* **Your task**
Examine the material below and count the lines that hold the word "pages". Report only the number.

* **Excerpted data**
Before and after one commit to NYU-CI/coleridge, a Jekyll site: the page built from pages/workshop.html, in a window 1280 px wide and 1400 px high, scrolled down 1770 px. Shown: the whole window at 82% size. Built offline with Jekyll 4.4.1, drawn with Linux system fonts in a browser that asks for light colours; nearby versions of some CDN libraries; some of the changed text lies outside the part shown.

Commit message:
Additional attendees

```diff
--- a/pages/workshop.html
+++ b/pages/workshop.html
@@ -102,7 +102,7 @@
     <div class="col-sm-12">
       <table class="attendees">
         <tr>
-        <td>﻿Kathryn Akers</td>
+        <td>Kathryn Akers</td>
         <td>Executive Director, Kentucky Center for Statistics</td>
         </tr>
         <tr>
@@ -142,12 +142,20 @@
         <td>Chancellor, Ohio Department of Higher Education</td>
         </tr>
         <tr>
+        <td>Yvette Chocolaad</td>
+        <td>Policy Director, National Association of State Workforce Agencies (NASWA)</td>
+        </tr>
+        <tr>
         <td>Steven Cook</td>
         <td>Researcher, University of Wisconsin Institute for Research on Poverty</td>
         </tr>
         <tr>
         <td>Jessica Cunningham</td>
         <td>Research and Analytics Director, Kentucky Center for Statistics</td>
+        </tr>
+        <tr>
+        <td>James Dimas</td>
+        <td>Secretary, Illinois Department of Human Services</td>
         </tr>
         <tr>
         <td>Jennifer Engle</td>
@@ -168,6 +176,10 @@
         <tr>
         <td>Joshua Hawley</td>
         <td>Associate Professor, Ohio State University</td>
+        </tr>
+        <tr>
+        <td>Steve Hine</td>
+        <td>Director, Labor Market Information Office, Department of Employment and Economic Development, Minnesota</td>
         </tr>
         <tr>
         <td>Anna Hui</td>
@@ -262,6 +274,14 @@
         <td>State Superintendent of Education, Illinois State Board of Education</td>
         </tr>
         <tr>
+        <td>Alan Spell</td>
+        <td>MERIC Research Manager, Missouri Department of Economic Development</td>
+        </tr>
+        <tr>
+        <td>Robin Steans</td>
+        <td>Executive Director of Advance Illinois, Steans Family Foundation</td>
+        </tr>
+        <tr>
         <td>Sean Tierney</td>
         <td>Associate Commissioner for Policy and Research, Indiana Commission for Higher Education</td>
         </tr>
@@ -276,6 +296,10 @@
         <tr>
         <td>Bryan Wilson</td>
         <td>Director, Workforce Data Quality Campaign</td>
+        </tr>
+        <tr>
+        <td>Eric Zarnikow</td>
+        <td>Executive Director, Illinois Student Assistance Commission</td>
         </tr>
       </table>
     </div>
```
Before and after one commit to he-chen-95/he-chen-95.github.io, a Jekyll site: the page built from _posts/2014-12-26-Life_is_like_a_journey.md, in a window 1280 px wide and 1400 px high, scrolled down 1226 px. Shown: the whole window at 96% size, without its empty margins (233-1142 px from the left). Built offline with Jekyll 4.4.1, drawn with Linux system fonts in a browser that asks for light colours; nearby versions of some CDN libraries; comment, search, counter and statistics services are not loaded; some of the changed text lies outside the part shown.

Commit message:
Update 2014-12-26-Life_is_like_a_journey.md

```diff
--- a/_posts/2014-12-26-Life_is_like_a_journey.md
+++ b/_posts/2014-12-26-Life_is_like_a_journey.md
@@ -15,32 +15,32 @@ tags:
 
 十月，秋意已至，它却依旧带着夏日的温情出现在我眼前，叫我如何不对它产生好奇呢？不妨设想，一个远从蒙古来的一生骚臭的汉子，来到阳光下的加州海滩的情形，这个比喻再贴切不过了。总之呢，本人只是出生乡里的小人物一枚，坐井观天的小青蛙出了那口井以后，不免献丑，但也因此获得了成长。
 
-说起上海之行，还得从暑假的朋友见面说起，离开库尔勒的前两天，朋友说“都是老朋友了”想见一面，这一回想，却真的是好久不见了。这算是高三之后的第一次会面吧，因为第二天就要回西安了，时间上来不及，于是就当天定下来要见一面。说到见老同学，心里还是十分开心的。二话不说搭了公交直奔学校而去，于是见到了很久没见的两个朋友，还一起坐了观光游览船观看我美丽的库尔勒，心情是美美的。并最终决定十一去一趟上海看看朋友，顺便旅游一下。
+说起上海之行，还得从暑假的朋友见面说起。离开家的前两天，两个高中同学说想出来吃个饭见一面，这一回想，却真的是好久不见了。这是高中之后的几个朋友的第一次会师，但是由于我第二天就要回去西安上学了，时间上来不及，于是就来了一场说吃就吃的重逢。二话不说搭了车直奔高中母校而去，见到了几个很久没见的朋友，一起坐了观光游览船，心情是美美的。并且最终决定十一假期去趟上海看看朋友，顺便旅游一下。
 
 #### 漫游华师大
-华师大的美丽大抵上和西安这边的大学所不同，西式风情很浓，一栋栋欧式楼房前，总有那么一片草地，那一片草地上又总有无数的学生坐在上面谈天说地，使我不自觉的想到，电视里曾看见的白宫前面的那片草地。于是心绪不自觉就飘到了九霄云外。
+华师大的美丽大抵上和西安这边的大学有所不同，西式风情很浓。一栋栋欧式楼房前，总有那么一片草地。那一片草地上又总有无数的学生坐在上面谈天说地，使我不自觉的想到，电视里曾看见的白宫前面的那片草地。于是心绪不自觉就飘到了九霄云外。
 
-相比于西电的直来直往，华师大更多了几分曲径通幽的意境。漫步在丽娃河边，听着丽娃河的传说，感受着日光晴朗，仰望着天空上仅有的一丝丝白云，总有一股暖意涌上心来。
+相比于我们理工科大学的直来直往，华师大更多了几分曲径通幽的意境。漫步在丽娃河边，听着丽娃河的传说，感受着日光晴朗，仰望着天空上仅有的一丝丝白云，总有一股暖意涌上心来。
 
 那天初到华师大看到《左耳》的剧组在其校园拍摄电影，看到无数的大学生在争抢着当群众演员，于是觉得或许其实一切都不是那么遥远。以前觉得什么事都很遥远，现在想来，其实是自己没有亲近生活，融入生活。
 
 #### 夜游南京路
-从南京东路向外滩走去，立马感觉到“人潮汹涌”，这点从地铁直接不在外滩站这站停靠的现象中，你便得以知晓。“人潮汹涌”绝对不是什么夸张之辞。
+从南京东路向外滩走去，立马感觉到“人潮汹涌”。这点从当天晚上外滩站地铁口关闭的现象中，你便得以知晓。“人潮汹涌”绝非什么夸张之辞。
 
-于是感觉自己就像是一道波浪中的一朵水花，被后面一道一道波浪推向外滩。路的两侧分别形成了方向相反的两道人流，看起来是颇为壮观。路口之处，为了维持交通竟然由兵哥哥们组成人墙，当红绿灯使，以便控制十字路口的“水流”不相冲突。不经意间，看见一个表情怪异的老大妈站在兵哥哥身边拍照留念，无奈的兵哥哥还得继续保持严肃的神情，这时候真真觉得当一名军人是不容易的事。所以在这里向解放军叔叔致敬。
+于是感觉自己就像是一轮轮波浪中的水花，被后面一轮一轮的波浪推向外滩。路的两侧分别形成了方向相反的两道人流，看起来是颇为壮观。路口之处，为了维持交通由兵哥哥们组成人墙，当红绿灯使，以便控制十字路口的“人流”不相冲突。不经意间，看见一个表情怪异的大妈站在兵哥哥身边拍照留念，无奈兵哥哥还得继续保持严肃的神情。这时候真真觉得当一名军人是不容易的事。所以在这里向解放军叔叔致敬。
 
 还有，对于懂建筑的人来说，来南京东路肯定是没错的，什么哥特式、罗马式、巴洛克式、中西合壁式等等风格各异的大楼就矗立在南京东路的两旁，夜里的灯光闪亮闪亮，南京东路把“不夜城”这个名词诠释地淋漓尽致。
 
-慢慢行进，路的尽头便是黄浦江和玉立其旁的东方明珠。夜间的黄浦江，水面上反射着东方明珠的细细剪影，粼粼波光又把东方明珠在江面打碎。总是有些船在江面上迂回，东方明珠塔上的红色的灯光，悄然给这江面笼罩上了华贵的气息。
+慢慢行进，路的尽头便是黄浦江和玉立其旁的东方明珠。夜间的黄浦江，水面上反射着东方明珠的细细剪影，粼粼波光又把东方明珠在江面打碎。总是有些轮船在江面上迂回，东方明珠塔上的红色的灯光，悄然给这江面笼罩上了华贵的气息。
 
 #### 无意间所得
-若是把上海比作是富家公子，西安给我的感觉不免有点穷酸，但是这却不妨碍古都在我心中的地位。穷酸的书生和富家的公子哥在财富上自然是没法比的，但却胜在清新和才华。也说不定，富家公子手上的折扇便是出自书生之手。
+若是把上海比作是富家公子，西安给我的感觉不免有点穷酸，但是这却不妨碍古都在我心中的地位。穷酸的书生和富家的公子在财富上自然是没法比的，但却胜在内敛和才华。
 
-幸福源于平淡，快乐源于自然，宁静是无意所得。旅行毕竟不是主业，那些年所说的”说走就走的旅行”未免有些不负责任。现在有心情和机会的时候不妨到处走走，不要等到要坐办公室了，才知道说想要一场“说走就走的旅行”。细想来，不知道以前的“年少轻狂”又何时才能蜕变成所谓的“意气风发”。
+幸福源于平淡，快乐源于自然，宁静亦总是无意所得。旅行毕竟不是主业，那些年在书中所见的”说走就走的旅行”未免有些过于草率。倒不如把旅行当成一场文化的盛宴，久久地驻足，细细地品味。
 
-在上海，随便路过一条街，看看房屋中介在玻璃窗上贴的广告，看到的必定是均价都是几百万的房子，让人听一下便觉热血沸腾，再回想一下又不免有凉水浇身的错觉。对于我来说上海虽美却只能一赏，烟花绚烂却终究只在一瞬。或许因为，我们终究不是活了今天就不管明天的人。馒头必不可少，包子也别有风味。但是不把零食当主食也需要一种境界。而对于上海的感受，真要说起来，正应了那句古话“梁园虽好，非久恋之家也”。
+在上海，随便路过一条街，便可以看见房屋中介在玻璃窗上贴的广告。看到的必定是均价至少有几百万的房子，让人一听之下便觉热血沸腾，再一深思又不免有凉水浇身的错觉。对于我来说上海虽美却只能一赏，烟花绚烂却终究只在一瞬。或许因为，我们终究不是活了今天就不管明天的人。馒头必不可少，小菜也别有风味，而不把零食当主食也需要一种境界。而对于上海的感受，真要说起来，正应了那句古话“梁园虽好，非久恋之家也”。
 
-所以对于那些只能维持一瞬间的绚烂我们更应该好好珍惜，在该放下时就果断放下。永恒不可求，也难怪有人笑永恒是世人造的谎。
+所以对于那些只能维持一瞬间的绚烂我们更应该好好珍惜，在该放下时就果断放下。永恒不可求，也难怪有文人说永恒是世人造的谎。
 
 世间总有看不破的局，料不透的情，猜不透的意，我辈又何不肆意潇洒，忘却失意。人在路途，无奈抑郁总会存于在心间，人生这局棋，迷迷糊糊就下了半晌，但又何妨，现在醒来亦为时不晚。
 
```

* **Result for this exercise**
3